The column I am referencing appeared in the July 6, 2015 edition of The Journal, and the main basis for Crovitz' claim that the Silicon Valley is soft on terrorism seems to be the fact that Apple has now announced that its iPhone will encrypt data by default. Even Apple itself will not be able to "unlock" your data, and that means that Apple can't provide any of your data to the federal government, even if the government can produce a properly obtained search warrant.
Crovitz takes great exception to this new development, but I am thinking that this is, in fact, some rather "good news" for the ordinary citizen. Heretofore, the United States government has demanded that software manufacturers, and equipment manufacturers, always provide some sort of "backdoor," to allow the government to get access to private data, including encrypted data. As we have learned from Edward Snowden, and others, the government has seldom bothered to get a search warrant when it decides to make use of this open back door.
The practical problem, of course, is that any back door left open for the convenience of your lover may let burglars into the house. In fact, that is exactly what has been happening. The government's demand that all data, including encrypted data, be accessible to the federal government has led to massive data thefts by nefarious types who have figured how to get into that back door left open for the government. Maybe the data thefts are being orchestrated from China, or maybe from North Korea, or maybe from somewhere else.
It looks like Apple and other Silicon Valley high-tech companies have decided against leaving that back door open. As I say, I am not so sure that this is truly a bad thing!
It is true, clearly, that if encrypted data is now actually going to be "secure," then the government will not be able to browse through everyone's data to find potential terrorists. It does seem, based on Crovitz' article, that it should be possible to set up a system that would allow the government to get access to encrypted data through a "multiple key" system that would permit "reasonable searches and seizures" authorized by procedures that actually comply with the Fourth Amendment. Such procedures don't allow the government to search anyone and any place they want to, in the hope that maybe they will find some incriminating evidence. The Fourth Amendment requires the government to prove to a judge, before searching, that there is some "probable cause" to search. If the judge thinks there is, then a search warrant will issue and the search can proceed.
The Fourth Amendment is to protect all of us from general searches by government officials, based on nothing but the officials' decision to search.

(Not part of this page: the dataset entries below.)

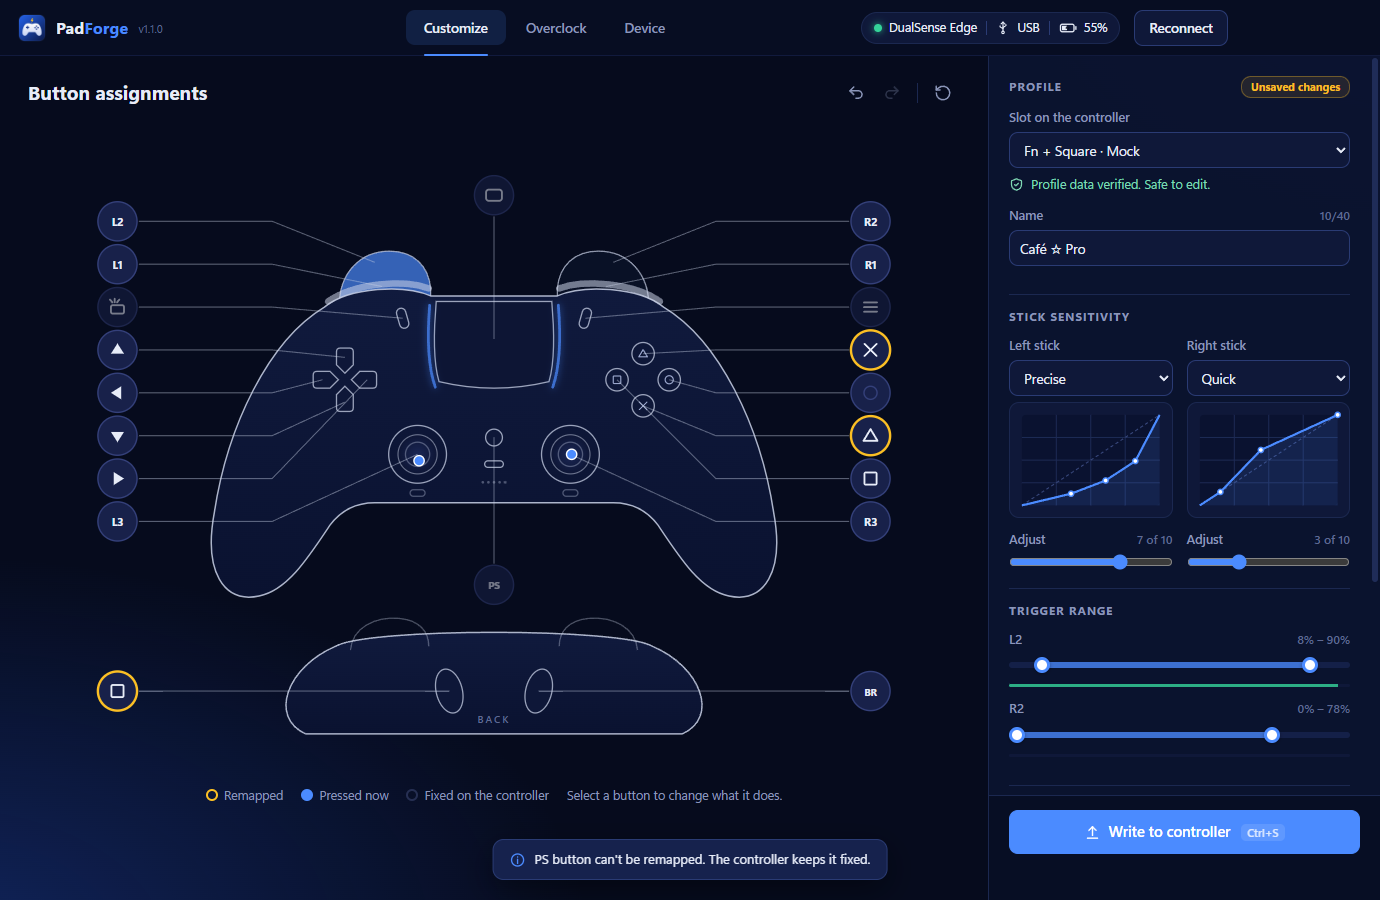
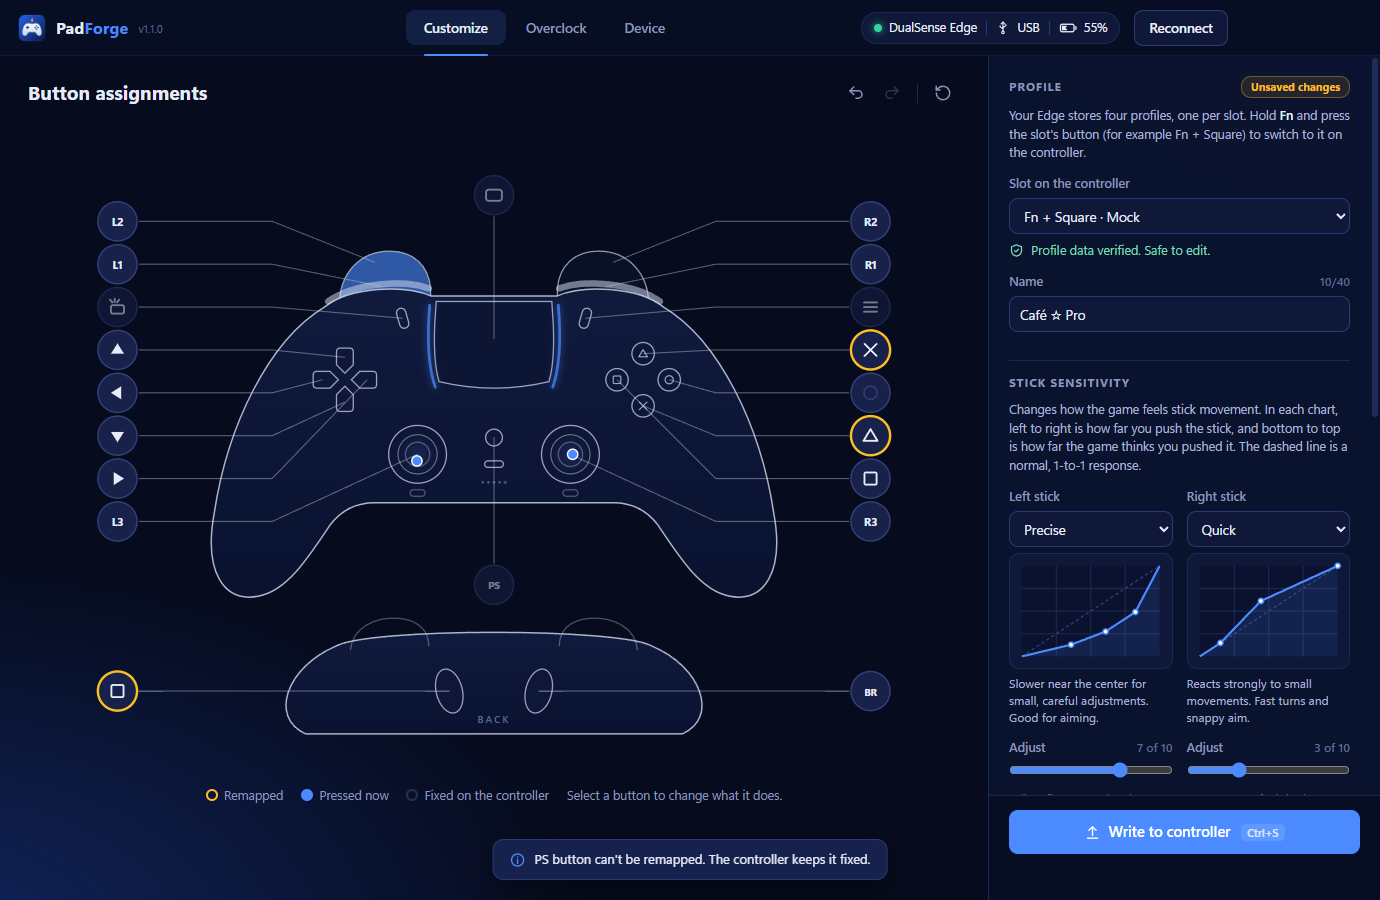
Explain every setting in the app (1.1.1)
Add plain-language help to each section: profile slots, stick curves
(with a description per preset), trigger range, presets, backups,
polling-rate numbers, benchmark and input tester.

Changed region(s): [[0.7167, 0.1244, 1.0, 0.8711], [0.9659, 0.2178, 0.9971, 0.2489], [0.9348, 0.3111, 0.9659, 0.3422]]

diff --git a/src/renderer/index.html b/src/renderer/index.html
@@ -40,6 +40,7 @@
       <div class="side-scroll">
         <section class="group">
           <div class="group-head"><h2>Profile</h2><span class="badge" id="dirty">Unsaved changes</span></div>
+          <p class="help">Your Edge stores four profiles, one per slot. Hold <b>Fn</b> and press the slot's button (for example Fn + Square) to switch to it on the controller.</p>
           <label class="field"><span class="flabel">Slot on the controller</span><select id="slot" disabled></select></label>
           <div class="slot-note" id="slotNote"></div>
           <label class="field"><span class="flabel">Name <small id="nameCount">0/40</small></span>
@@ -48,24 +49,29 @@
 
         <section class="group">
           <div class="group-head"><h2>Stick sensitivity</h2></div>
+          <p class="help">Changes how the game feels stick movement. In each chart, left to right is how far you push the stick, and bottom to top is how far the game thinks you pushed it. The dashed line is a normal, 1-to-1 response.</p>
           <div class="sticks">
             <div class="stick">
               <span class="flabel">Left stick</span>
               <select id="lPreset" aria-label="Left stick curve"></select>
               <div class="curve" id="lCurve"></div>
+              <p class="curve-desc" id="lDesc"></p>
               <label class="field compact"><span class="flabel">Adjust <small id="lStepV"></small></span><input type="range" id="lStep" min="0" max="10" aria-label="Left stick adjustment"></label>
             </div>
             <div class="stick">
               <span class="flabel">Right stick</span>
               <select id="rPreset" aria-label="Right stick curve"></select>
               <div class="curve" id="rCurve"></div>
+              <p class="curve-desc" id="rDesc"></p>
               <label class="field compact"><span class="flabel">Adjust <small id="rStepV"></small></span><input type="range" id="rStep" min="0" max="10" aria-label="Right stick adjustment"></label>
             </div>
           </div>
+          <p class="hint">Adjust fine-tunes the chosen curve (0 to 10). Default is always a straight line.</p>
         </section>
 
         <section class="group">
           <div class="group-head"><h2>Trigger range</h2></div>
+          <p class="help"><b>Left handle:</b> how far you must pull before the press counts. Raise it to ignore light touches. <b>Right handle:</b> where the trigger counts as fully pressed. Lower it for a "hair trigger" that fires sooner, without pulling all the way. The green bar shows your trigger live.</p>
           <div class="field"><span class="flabel">L2 <small id="l2V"></small></span>
             <div class="trig"><div class="track"></div><div class="fill" id="l2Fill"></div>
               <input type="range" id="l2Min" min="0" max="255" aria-label="L2 start"><input type="range" id="l2Max" min="0" max="255" aria-label="L2 end"></div>
@@ -78,6 +84,7 @@
 
         <section class="group">
           <div class="group-head"><h2>Presets on this PC</h2></div>
+          <p class="help">Save setups on your PC to reuse later or share as a file. Loading a preset only changes the editor; click Write to controller to put it on the controller.</p>
           <select id="preset" aria-label="Saved presets"></select>
           <div class="btn-row">
             <button class="btn sm" id="loadPreset" data-icon="download">Load</button>
@@ -90,6 +97,7 @@
 
         <section class="group">
           <div class="group-head"><h2>Controller data</h2></div>
+          <p class="help"><b>Reload</b> reads the profiles from the controller again. <b>Restore backup</b> puts back the profiles from before an earlier write.</p>
           <div class="btn-row">
             <button class="btn sm" id="readEdge" data-icon="refresh" disabled>Reload</button>
             <button class="btn sm" id="restoreEdge" data-icon="reset" disabled>Restore backup…</button>
@@ -110,24 +118,26 @@
     <div class="page">
       <div class="card">
         <div class="card-head"><h2>Polling rate</h2><span class="muted">Live, last 2 seconds</span></div>
+        <p class="help">The polling rate is how many times a second the controller tells your PC what you're pressing. Higher means less input delay: 250 Hz updates every 4 ms, 1000 Hz every 1 ms. Hover over any number for an explanation.</p>
         <div class="hz-row">
-          <div class="hz"><div><span id="hz">—</span><small>Hz</small></div><p>Reports received by your PC</p></div>
-          <div class="hz alt"><div><span id="ctrlHz">—</span><small>Hz</small></div><p>Fresh data from the controller</p></div>
+          <div class="hz" title="How many input reports reach your PC each second. This is the number overclocking raises."><div><span id="hz">—</span><small>Hz</small></div><p>Reports received by your PC</p></div>
+          <div class="hz alt" title="How many of those reports contain new data, measured by the controller's own clock. If this stays lower than the PC number, the extra reports only repeat old data."><div><span id="ctrlHz">—</span><small>Hz</small></div><p>Fresh data from the controller</p></div>
         </div>
         <div class="stats">
-          <div><small>Average interval</small><b id="sAvg">—</b></div>
-          <div><small>99th percentile</small><b id="sP99">—</b></div>
-          <div><small>Worst interval</small><b id="sMax">—</b></div>
-          <div><small>Jitter (σ)</small><b id="sJit">—</b></div>
-          <div><small>Repeated data</small><b id="sStale">—</b></div>
-          <div><small>Missed reports</small><b id="sDrops">—</b></div>
+          <div title="Average time between reports. Lower is better: 4 ms at 250 Hz, 1 ms at 1000 Hz."><small>Average interval</small><b id="sAvg">—</b></div>
+          <div title="99% of reports arrive faster than this. It shows how bad the occasional slow report is."><small>99th percentile</small><b id="sP99">—</b></div>
+          <div title="The single longest gap between two reports in the last 2 seconds."><small>Worst interval</small><b id="sMax">—</b></div>
+          <div title="How uneven the timing is. Lower means smoother, more consistent input."><small>Jitter (σ)</small><b id="sJit">—</b></div>
+          <div title="Share of reports that repeated the previous data instead of sending something new."><small>Repeated data</small><b id="sStale">—</b></div>
+          <div title="Reports the controller sent that never reached your PC. Should be 0."><small>Missed reports</small><b id="sDrops">—</b></div>
         </div>
-        <canvas id="chart" width="1680" height="260" aria-label="Report interval graph"></canvas>
+        <canvas id="chart" width="1680" height="260" aria-label="Report interval graph" title="Time between each report. Flat and low is best. The dashed green line is your target."></canvas>
         <p class="verdict" id="verdict">Connect a controller to measure.</p>
       </div>
 
       <div class="card">
         <div class="card-head"><h2>Benchmark</h2><button class="btn primary sm" id="benchRun"></button></div>
+        <p class="help">Measures for 10 seconds and keeps the result. Run it once before overclocking and click <b>Set as baseline</b>, then run it again afterward to see the improvement. The chart shows how often each gap between reports happened. A single tall bar on the left is ideal.</p>
         <div class="progress" id="benchProgress" hidden><i></i></div>
         <div id="benchOut"></div>
       </div>
@@ -153,10 +163,12 @@
     <div class="page grid2">
       <div class="card">
         <div class="card-head"><h2>Controller</h2><button class="btn sm" id="rumble" data-icon="vibrate" disabled>Test vibration</button></div>
+        <p class="help">Details your controller reports about itself. <b>Test vibration</b> briefly rumbles both motors, to confirm PadForge can talk to the controller.</p>
         <dl class="kv" id="devInfo"></dl>
       </div>
       <div class="card">
         <div class="card-head"><h2>Input test</h2><span class="muted">Press anything</span></div>
+        <p class="help">Each button lights up while you press it. Use this to spot a button that doesn't register, or stick drift: a stick that shows movement while you aren't touching it.</p>
         <div id="tester"></div>
       </div>
       <div class="card span2">

diff --git a/src/renderer/app.js b/src/renderer/app.js
@@ -48,6 +48,15 @@ function msg(text, kind = '') {
 /* ======================= editor ======================= */
 const diagram = createDiagram($('#pad'), { onPick: openPicker });
 
+const CURVE_HELP = [
+  'Linear: the game gets exactly how far you push. A good all-round choice.',
+  'Reacts strongly to small movements. Fast turns and snappy aim.',
+  'Slower near the center for small, careful adjustments. Good for aiming.',
+  'Smooths out small movements to reduce shaky aim and accidental drift.',
+  'Almost on/off: a small push counts as a big one. Like a D-pad.',
+  'Slow near the center, fast near the edge: precise aim plus quick turns.',
+];
+
 function renderEditor() {
   const w = S.work;
   const name = $('#pname');
@@ -62,12 +71,13 @@ function renderEditor() {
     step.value = String(s.step ?? 5);
     $(`#${p}StepV`).textContent = s.preset === 0 ? 'Linear' : s.step == null ? 'Custom' : `${s.step} of 10`;
     $(`#${p}Curve`).innerHTML = curveSvg(s.values);
+    $(`#${p}Desc`).textContent = known ? CURVE_HELP[s.preset] : 'A custom curve set by another app. PadForge keeps it unless you pick a preset.';
   });
   [['l2', 0], ['r2', 1]].forEach(([p, i]) => {
     const [a, z] = w.triggers[i];
     $(`#${p}Min`).value = String(a);
     $(`#${p}Max`).value = String(z);
-    $(`#${p}V`).textContent = `${Math.round(a / 2.55)}% – ${Math.round(z / 2.55)}%`;
+    $(`#${p}V`).textContent = a === 0 && z === 255 ? 'Full range (default)' : `Starts at ${Math.round(a / 2.55)}% · full at ${Math.round(z / 2.55)}%`;
     Object.assign($(`#${p}Fill`).style, { left: `${a / 2.55}%`, width: `${(z - a) / 2.55}%` });
   });
   diagram.render(w.map);
@@ -491,12 +501,12 @@ function renderBench() {
     ? `<span class="compare">Baseline ${Math.round(base.hz)} Hz → <b>${Math.round(r.hz)} Hz</b><span class="${r.hz >= base.hz ? 'up' : 'down'}">${r.hz >= base.hz ? '+' : ''}${Math.round((r.hz / base.hz - 1) * 100)}%</span></span>` : '';
   out.innerHTML = `
     <div class="bench-grid">
-      <div class="bstat big"><span>${Math.round(r.hz)}</span><small>Hz received</small></div>
-      <div class="bstat big"><span>${r.ctrlHz ? Math.round(r.ctrlHz) : '—'}</span><small>Hz fresh data</small></div>
-      <div class="bstat"><b>${r.p50.toFixed(2)} ms</b><small>Median interval</small></div>
-      <div class="bstat"><b>${r.p99.toFixed(2)} ms</b><small>99th percentile</small></div>
-      <div class="bstat"><b>${r.sd.toFixed(2)} ms</b><small>Jitter (σ)</small></div>
-      <div class="bstat"><b>${r.stalePct == null ? '—' : `${r.stalePct.toFixed(1)}%`}</b><small>Repeated data</small></div>
+      <div class="bstat big" title="Average reports your PC received per second during the test."><span>${Math.round(r.hz)}</span><small>Hz received</small></div>
+      <div class="bstat big" title="Reports per second that carried new data, by the controller's own clock."><span>${r.ctrlHz ? Math.round(r.ctrlHz) : '—'}</span><small>Hz fresh data</small></div>
+      <div class="bstat" title="The typical time between reports. Half were faster, half slower."><b>${r.p50.toFixed(2)} ms</b><small>Median interval</small></div>
+      <div class="bstat" title="99% of reports arrived faster than this. It shows how bad the occasional slow report is."><b>${r.p99.toFixed(2)} ms</b><small>99th percentile</small></div>
+      <div class="bstat" title="How uneven the timing was. Lower means smoother input."><b>${r.sd.toFixed(2)} ms</b><small>Jitter (σ)</small></div>
+      <div class="bstat" title="Share of reports that repeated old data instead of sending new data."><b>${r.stalePct == null ? '—' : `${r.stalePct.toFixed(1)}%`}</b><small>Repeated data</small></div>
     </div>
     ${histogramSvg(r.histogram)}
     <div class="bench-foot">${cmp}<span class="muted">${esc(r.model)} · ${r.transport === 'usb' ? 'USB' : 'Bluetooth'} · ${esc(new Date(r.when).toLocaleString())}</span>

diff --git a/src/renderer/styles.css b/src/renderer/styles.css
@@ -186,6 +186,12 @@ main { flex: 1; min-height: 0; }
 .live-bar { height: 3px; border-radius: 2px; background: var(--panel-2); overflow: hidden; margin-top: 2px; }
 .live-bar i { display: block; height: 100%; width: 0; background: var(--good); opacity: .8; }
 .btn-row { display: flex; flex-wrap: wrap; gap: 6px; margin-top: 10px; }
+.help { font-size: 12.5px; line-height: 1.5; color: #a9b3d3; margin: -2px 0 12px; }
+.help b { color: var(--text); font-weight: 600; }
+.card .help { margin: -4px 0 14px; max-width: 900px; }
+.curve-desc { font-size: 12px; line-height: 1.4; color: #a9b3d3; margin: 0; min-height: 34px; }
+[title] { cursor: help; }
+button[title], select[title], .bubble[title], [role=tab][title] { cursor: pointer; }
 .hint { font-size: 12px; color: var(--faint); margin: 10px 0 0; line-height: 1.45; }
 .actionbar { padding: 14px 20px 16px; border-top: 1px solid var(--border); background: rgba(7, 13, 34, .9); }
 .msg { display: flex; gap: 7px; align-items: flex-start; min-height: 20px; margin-top: 10px; font-size: 12.5px; line-height: 1.45; color: var(--muted); word-break: break-word; }

diff --git a/src/renderer/selftest.js b/src/renderer/selftest.js
@@ -65,6 +65,8 @@ export async function runSelfTest({ S, ctl, meter, mock, api, Edge, showView }) 
     set('#rStep', 3);
     set('#l2Min', 20); set('#l2Max', 230); set('#r2Max', 200);
     check('draws stick response curves', $('#lCurve .cline') && $('#rCurve .cline'));
+    check('explains the chosen curves', /careful adjustments/.test($('#lDesc').textContent) && /small movements/.test($('#rDesc').textContent));
+    check('explains the trigger range', /Starts at 8% · full at 90%/.test($('#l2V').textContent) && document.querySelectorAll('.help').length >= 9, $('#l2V').textContent);
     await shot('customize');
 
     // Write, confirm, verify

diff --git a/README.md b/README.md
@@ -18,8 +18,8 @@
 ## Download
 
 1. Open the **[latest release](https://github.com/process631/padforge/releases/latest)**.
-2. Download **`PadForge-1.1.0-Portable.exe`**. It runs without installing. The **`PadForge-Setup-1.1.0.exe`** download installs PadForge with Start menu and desktop shortcuts instead.
-3. Double-click it. Windows SmartScreen will say *"Windows protected your PC"* because the app isn't code-signed; click **More info → Run anyway**.
+2. Download **`PadForge-1.1.1-Portable.exe`**. It runs without installing. The **`PadForge-Setup-1.1.1.exe`** download installs PadForge with Start menu and desktop shortcuts instead.
+3. Double-click it. Windows SmartScreen will say *"Windows protected your PC"* because the app isn't code-signed; click **More info â†’ Run anyway**.
 4. Plug in your controller with a USB cable. PadForge connects automatically.
 
 Requires Windows 10 or 11 (64-bit).
@@ -51,13 +51,13 @@ Model, connection, battery, firmware version, a vibration test, and a live teste
 
 <p align="center"><img src="docs/screenshots/device.png" alt="Device information and input tester" width="900"></p>
 
-**Shortcuts:** `Ctrl+Z` / `Ctrl+Y` undo and redo · `Ctrl+S` write to controller · `Ctrl+1/2/3` switch tabs
+**Shortcuts:** `Ctrl+Z` / `Ctrl+Y` undo and redo Â· `Ctrl+S` write to controller Â· `Ctrl+1/2/3` switch tabs
 
 ## Good to know
 - Options, Touch pad, Create and PS can't be remapped. The controller keeps them fixed.
 - An empty profile slot must be created once in Sony's PlayStation Accessories app before PadForge can edit it.
 - Editing profiles needs a USB cable. Overclocking only applies to USB.
-- The Edge profile format is reverse-engineered and unofficial. If a write ever misbehaves, use **Restore backup** and open an issue with the file from **Device → Export diagnostics**. It contains the raw profile data and recent log, and no personal information.
+- The Edge profile format is reverse-engineered and unofficial. If a write ever misbehaves, use **Restore backup** and open an issue with the file from **Device â†’ Export diagnostics**. It contains the raw profile data and recent log, and no personal information.
 
 ## Build from source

Figure out a technology that lets the Fourth Amendment work the way it's supposed to, and I'm all for letting the government have access to private data, including encrypted data.
WITH a search warrant.
Until then, don't bother trying the back door. I keep it locked!